In Germany, industrial production of cement was begun in 1850 by the company Brunkhorst und Westfalen in Buxtehude near Hamburg. Further plants were soon to follow. TO begin with, the cement factories had an annual output of around several thousand tonnes. With the propagation of concrete constructions, the cement industry experienced a rapid boom. By the late 19th century, there were already some 50 factories in Germany. Rationalisation of production was a key challenge even back then. Spatially separate process steps – raw material obtainment and preparation, firing and cement grinding – were merged at single production sites in the form of integrated cement works.
Development up to 1945
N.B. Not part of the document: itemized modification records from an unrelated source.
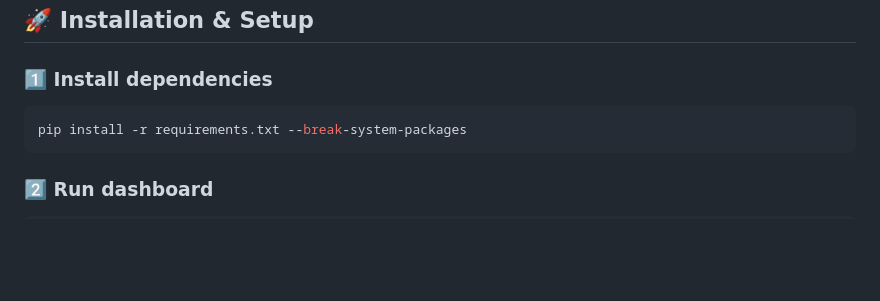
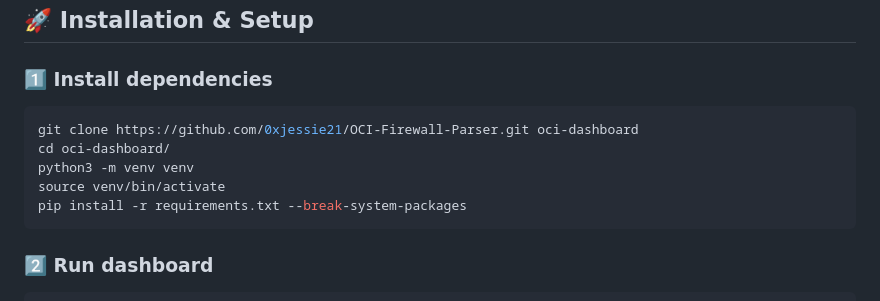
Before and after one commit to 0xjessie21/OCI-Firewall-Parser, a Markdown page: README.md, the part around the change. Rendered like a GitHub page; blank space fills up the shorter version.

````diff
--- a/README.md
+++ b/README.md
@@ -97,6 +97,10 @@ Output: **Low, Medium, High, Critical** (bukan sekedar hitungan volume).
 
 ### 1️⃣ Install dependencies
 ```bash
+git clone https://github.com/0xjessie21/OCI-Firewall-Parser.git oci-dashboard
+cd oci-dashboard/
+python3 -m venv venv
+source venv/bin/activate
 pip install -r requirements.txt --break-system-packages
 ```
 ### 2️⃣ Run dashboard
````
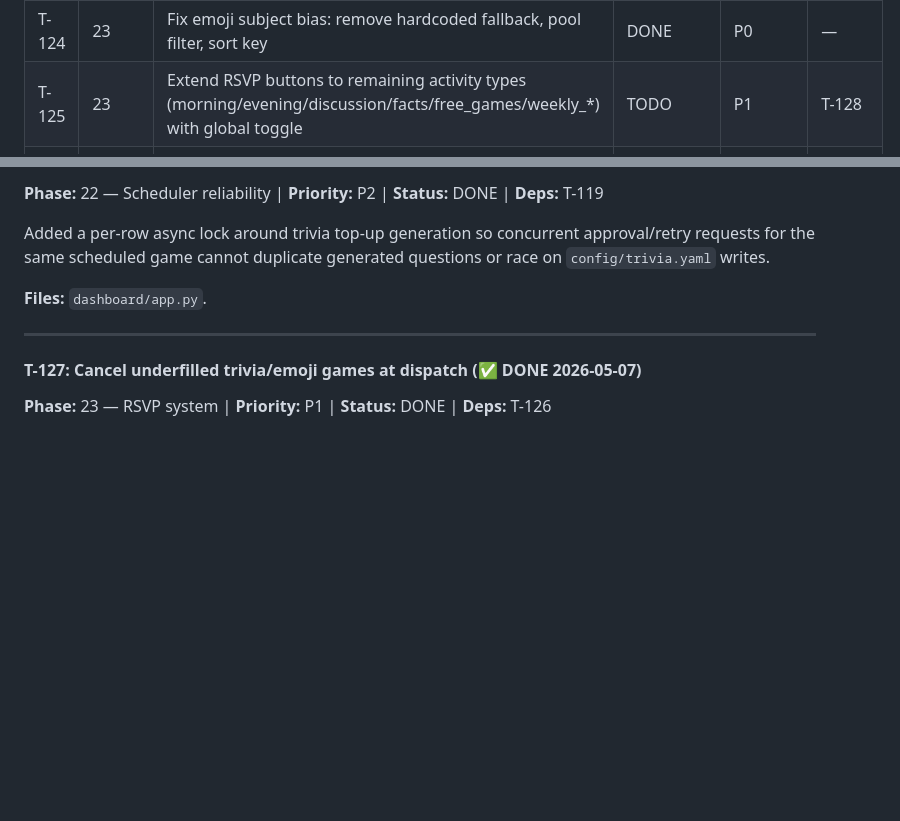
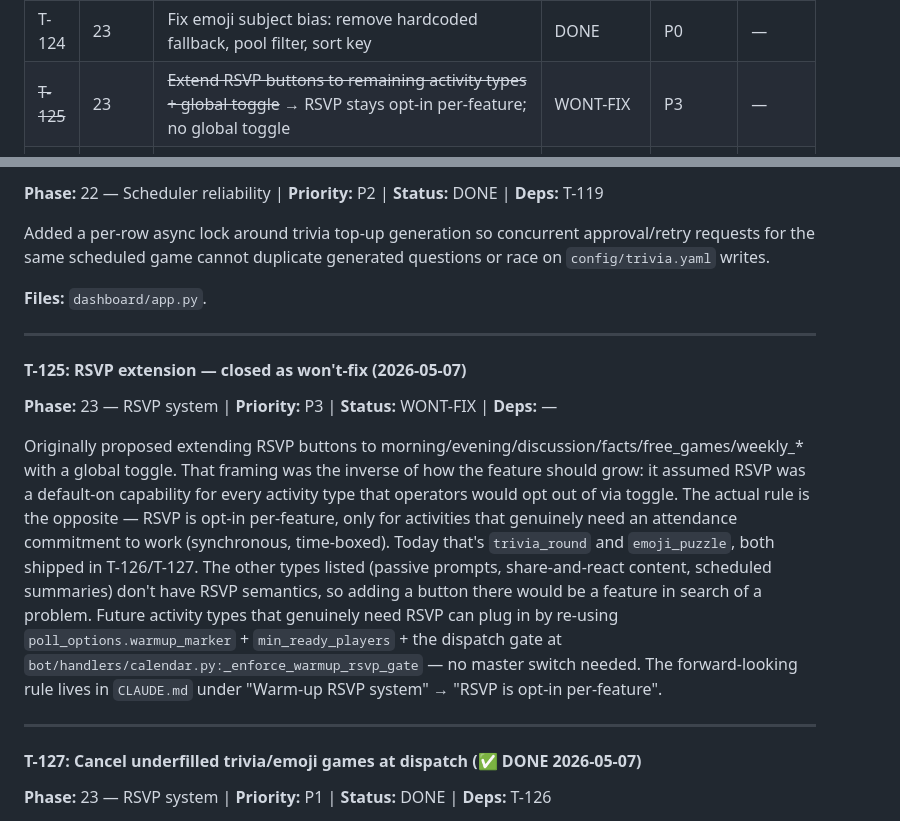
Before and after one commit to endlessblink/botson, a Markdown page: MASTER_PLAN.md, 2 parts joined by grey strips. Rendered like a GitHub page; blank space fills up the shorter version.

Commit message:
docs: T-125 closed as won't-fix — RSVP is opt-in per-feature, not default-on
Resets the framing baked into T-125 ("extend RSVP to all activity types
with a global toggle"). That assumed RSVP was default-on for every type
and operators would opt out. The actual rule is the opposite: RSVP is
default-off and individual features opt in when they have the semantics
for it (synchronous, time-boxed, minimum-attendance materially matters).

Today that's trivia_round and emoji_puzzle, both shipped in T-126/T-127.
The other types T-125 listed (morning, evening, discussion, facts_*,
free_games, weekly_*) are passive content where RSVP would be a feature
in search of a problem.

Future activity types that genuinely need RSVP can plug in by re-using
poll_options.warmup_marker + min_ready_players + the dispatch gate at
bot/handlers/calendar.py:_enforce_warmup_rsvp_gate. No global toggle is
needed — the per-row min_ready_players already controls the gate.

- MASTER_PLAN.md: row marked WONT-FIX with strikethrough; new detail
  section under Phase 23 records the rationale.
- CLAUDE.md: forward-looking rule bullet added to the Warm-up RSVP
  section; "Open follow-ups" line updated to reflect that Phase 23 is
  now empty.

No code changes, no service impact. Phase 23 is complete.

Co-Authored-By: Claude Opus 4.7 (1M context) <noreply@anthropic.com>

```diff
--- a/MASTER_PLAN.md
+++ b/MASTER_PLAN.md
@@ -119,7 +119,7 @@
 | T-118 | 21 | Audit + rewrite 7 flagged questions in config/discussions.yaml (English jargon: ironic/autocorrect/overrated/underrated/red flag/green flag; 1 stacked question in cute) | DONE | P2 | — |
 | T-123 | 23 | Planner AI Populate mixed suggestions | DONE | P0 | T-080 |
 | T-124 | 23 | Fix emoji subject bias: remove hardcoded fallback, pool filter, sort key | DONE | P0 | — |
-| T-125 | 23 | Extend RSVP buttons to remaining activity types (morning/evening/discussion/facts/free_games/weekly_*) with global toggle | TODO | P1 | T-128 |
+| ~~T-125~~ | 23 | ~~Extend RSVP buttons to remaining activity types + global toggle~~ → RSVP stays opt-in per-feature; no global toggle | WONT-FIX | P3 | — |
 | T-126 | 23 | Second warm-up reminder: schedule a reminder row, skip dispatch if threshold already met (trivia + emoji) | DONE | P1 | T-128 |
 | T-127 | 23 | Cancel trivia/emoji game at dispatch time if min_ready_players not reached (no point running if no one signed up) | DONE | P1 | T-126 |
 | T-128 | 23 | Emoji Night announcement uses trivia_warmup_rsvp type so it gets the RSVP button at dispatch | DONE | P0 | T-124 |
@@ -1128,6 +1128,13 @@ Added a per-row async lock around trivia top-up generation so concurrent approva
 
 ---
 
+#### T-125: RSVP extension — closed as won't-fix (2026-05-07)
+**Phase:** 23 — RSVP system | **Priority:** P3 | **Status:** WONT-FIX | **Deps:** —
+
+Originally proposed extending RSVP buttons to morning/evening/discussion/facts/free_games/weekly_* with a global toggle. That framing was the inverse of how the feature should grow: it assumed RSVP was a default-on capability for every activity type that operators would opt out of via toggle. The actual rule is the opposite — RSVP is opt-in per-feature, only for activities that genuinely need an attendance commitment to work (synchronous, time-boxed). Today that's `trivia_round` and `emoji_puzzle`, both shipped in T-126/T-127. The other types listed (passive prompts, share-and-react content, scheduled summaries) don't have RSVP semantics, so adding a button there would be a feature in search of a problem. Future activity types that genuinely need RSVP can plug in by re-using `poll_options.warmup_marker` + `min_ready_players` + the dispatch gate at `bot/handlers/calendar.py:_enforce_warmup_rsvp_gate` — no master switch needed. The forward-looking rule lives in `CLAUDE.md` under "Warm-up RSVP system" → "RSVP is opt-in per-feature".
+
+---
+
 #### T-127: Cancel underfilled trivia/emoji games at dispatch (✅ DONE 2026-05-07)
 **Phase:** 23 — RSVP system | **Priority:** P1 | **Status:** DONE | **Deps:** T-126
 
```
Also changed, not shown: CLAUDE.md (+2 -1 lines).
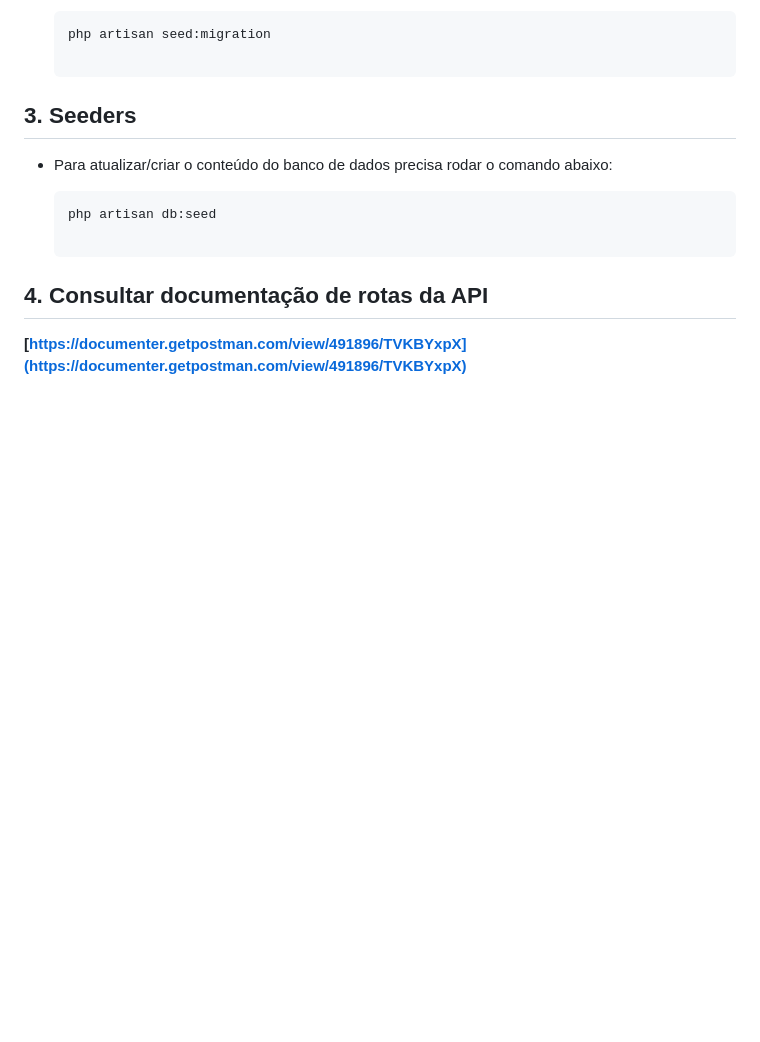
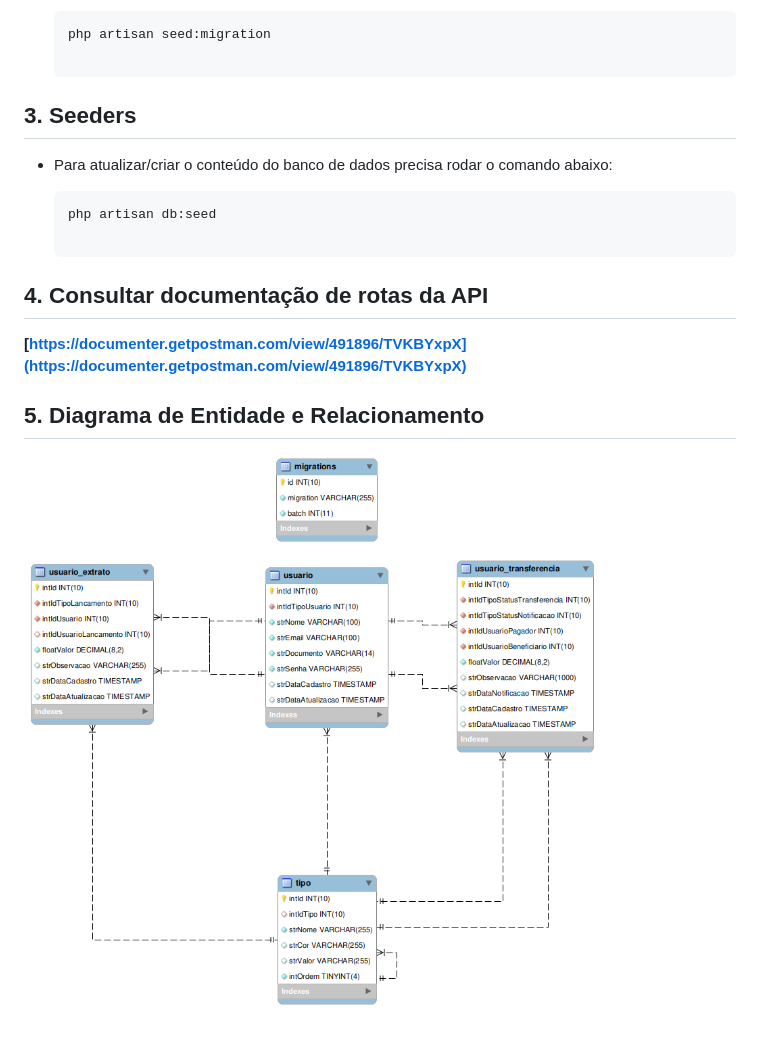
Before and after one commit to edolfuchs/syspag, a Markdown page: backend/README.md, the part around the change. Drawn GitHub-style; pictures changed too: backend/der.png (added); blank space fills up the shorter version.

Commit message:
Ajustes readme e doc api

```diff
--- a/backend/README.md
+++ b/backend/README.md
@@ -29,3 +29,7 @@
 ## 4. Consultar documentação de rotas da API
 
 **[https://documenter.getpostman.com/view/491896/TVKBYxpX](https://documenter.getpostman.com/view/491896/TVKBYxpX)**
+
+## 5. Diagrama de Entidade e Relacionamento
+
+![Screenshot](der.png)
```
The boom of the German cement industry lasted until the First World War. With the outbreak of war , the economic boundary conditions deteriorated: there were supply shortages, prices exploded. In 1917, production and shipment of cement became subject to state control. After sometimes highly turbulent developments in the 1920s, the cement industry was forced into a mandatory cartel in 1933. In 1938, cement production reached – due in some part to Germany’s war effort, of course – a record high at 16 million tonnes. For the cement industry, the outbreak of World War Two brought increasing shortages of fuel and raw materials. During the war, forced labour was employed in the cement industry, too. In recognition of their responsibility, the industry’s enterprises one and all joined the foundation “Remembrance, Responsibility and Future”, which handles recompense of forced labourers.